## ASSIGNMENT:
All lines of the following material must be written out exactly as they appear.

-*-*-

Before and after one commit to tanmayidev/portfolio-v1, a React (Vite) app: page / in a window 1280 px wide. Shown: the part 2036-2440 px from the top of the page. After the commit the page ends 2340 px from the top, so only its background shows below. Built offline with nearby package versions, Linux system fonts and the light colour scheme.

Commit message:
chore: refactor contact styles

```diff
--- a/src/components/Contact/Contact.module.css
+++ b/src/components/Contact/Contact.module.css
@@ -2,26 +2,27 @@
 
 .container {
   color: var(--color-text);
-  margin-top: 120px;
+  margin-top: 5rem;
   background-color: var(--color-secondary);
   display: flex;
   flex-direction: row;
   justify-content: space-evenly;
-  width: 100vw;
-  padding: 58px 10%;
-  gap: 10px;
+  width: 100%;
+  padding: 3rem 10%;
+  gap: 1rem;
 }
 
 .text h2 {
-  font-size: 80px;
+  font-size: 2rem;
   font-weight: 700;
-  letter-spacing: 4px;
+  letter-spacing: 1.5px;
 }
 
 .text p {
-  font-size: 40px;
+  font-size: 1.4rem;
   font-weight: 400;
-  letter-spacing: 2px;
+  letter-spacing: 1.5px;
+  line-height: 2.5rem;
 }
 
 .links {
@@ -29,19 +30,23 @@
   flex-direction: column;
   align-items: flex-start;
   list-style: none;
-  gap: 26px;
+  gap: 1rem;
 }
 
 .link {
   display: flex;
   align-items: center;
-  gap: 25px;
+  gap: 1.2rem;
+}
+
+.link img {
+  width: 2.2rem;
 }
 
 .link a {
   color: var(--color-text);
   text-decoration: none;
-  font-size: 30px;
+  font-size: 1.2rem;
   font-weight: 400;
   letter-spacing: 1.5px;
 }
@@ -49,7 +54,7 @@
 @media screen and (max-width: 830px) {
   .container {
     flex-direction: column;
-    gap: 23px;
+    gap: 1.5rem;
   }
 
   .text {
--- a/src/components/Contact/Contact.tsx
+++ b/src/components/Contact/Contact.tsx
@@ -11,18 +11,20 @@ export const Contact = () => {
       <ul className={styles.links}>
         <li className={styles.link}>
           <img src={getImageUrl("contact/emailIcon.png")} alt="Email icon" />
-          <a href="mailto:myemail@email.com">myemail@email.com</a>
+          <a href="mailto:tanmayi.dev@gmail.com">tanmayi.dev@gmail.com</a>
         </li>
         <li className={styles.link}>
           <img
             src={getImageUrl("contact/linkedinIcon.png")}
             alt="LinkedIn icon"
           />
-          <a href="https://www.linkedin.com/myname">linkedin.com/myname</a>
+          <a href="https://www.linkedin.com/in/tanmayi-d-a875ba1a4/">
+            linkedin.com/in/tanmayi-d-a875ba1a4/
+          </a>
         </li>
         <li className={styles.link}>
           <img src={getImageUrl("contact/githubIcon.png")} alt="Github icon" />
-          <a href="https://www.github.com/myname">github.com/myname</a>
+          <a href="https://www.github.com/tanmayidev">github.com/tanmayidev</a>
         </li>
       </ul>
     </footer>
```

-*-*-

## SOLUTION FOR THIS PROBLEM:
Before and after one commit to tanmayidev/portfolio-v1, a React (Vite) app: page / in a window 1280 px wide. Shown: the part 2036-2440 px from the top of the page. After the commit the page ends 2340 px from the top, so only its background shows below. Built offline with nearby package versions, Linux system fonts and the light colour scheme.

Commit message:
chore: refactor contact styles

```diff
--- a/src/components/Contact/Contact.module.css
+++ b/src/components/Contact/Contact.module.css
@@ -2,26 +2,27 @@
 
 .container {
   color: var(--color-text);
-  margin-top: 120px;
+  margin-top: 5rem;
   background-color: var(--color-secondary);
   display: flex;
   flex-direction: row;
   justify-content: space-evenly;
-  width: 100vw;
-  padding: 58px 10%;
-  gap: 10px;
+  width: 100%;
+  padding: 3rem 10%;
+  gap: 1rem;
 }
 
 .text h2 {
-  font-size: 80px;
+  font-size: 2rem;
   font-weight: 700;
-  letter-spacing: 4px;
+  letter-spacing: 1.5px;
 }
 
 .text p {
-  font-size: 40px;
+  font-size: 1.4rem;
   font-weight: 400;
-  letter-spacing: 2px;
+  letter-spacing: 1.5px;
+  line-height: 2.5rem;
 }
 
 .links {
@@ -29,19 +30,23 @@
   flex-direction: column;
   align-items: flex-start;
   list-style: none;
-  gap: 26px;
+  gap: 1rem;
 }
 
 .link {
   display: flex;
   align-items: center;
-  gap: 25px;
+  gap: 1.2rem;
+}
+
+.link img {
+  width: 2.2rem;
 }
 
 .link a {
   color: var(--color-text);
   text-decoration: none;
-  font-size: 30px;
+  font-size: 1.2rem;
   font-weight: 400;
   letter-spacing: 1.5px;
 }
@@ -49,7 +54,7 @@
 @media screen and (max-width: 830px) {
   .container {
     flex-direction: column;
-    gap: 23px;
+    gap: 1.5rem;
   }
 
   .text {
--- a/src/components/Contact/Contact.tsx
+++ b/src/components/Contact/Contact.tsx
@@ -11,18 +11,20 @@ export const Contact = () => {
       <ul className={styles.links}>
         <li className={styles.link}>
           <img src={getImageUrl("contact/emailIcon.png")} alt="Email icon" />
-          <a href="mailto:myemail@email.com">myemail@email.com</a>
+          <a href="mailto:tanmayi.dev@gmail.com">tanmayi.dev@gmail.com</a>
         </li>
         <li className={styles.link}>
           <img
             src={getImageUrl("contact/linkedinIcon.png")}
             alt="LinkedIn icon"
           />
-          <a href="https://www.linkedin.com/myname">linkedin.com/myname</a>
+          <a href="https://www.linkedin.com/in/tanmayi-d-a875ba1a4/">
+            linkedin.com/in/tanmayi-d-a875ba1a4/
+          </a>
         </li>
         <li className={styles.link}>
           <img src={getImageUrl("contact/githubIcon.png")} alt="Github icon" />
-          <a href="https://www.github.com/myname">github.com/myname</a>
+          <a href="https://www.github.com/tanmayidev">github.com/tanmayidev</a>
         </li>
       </ul>
     </footer>
```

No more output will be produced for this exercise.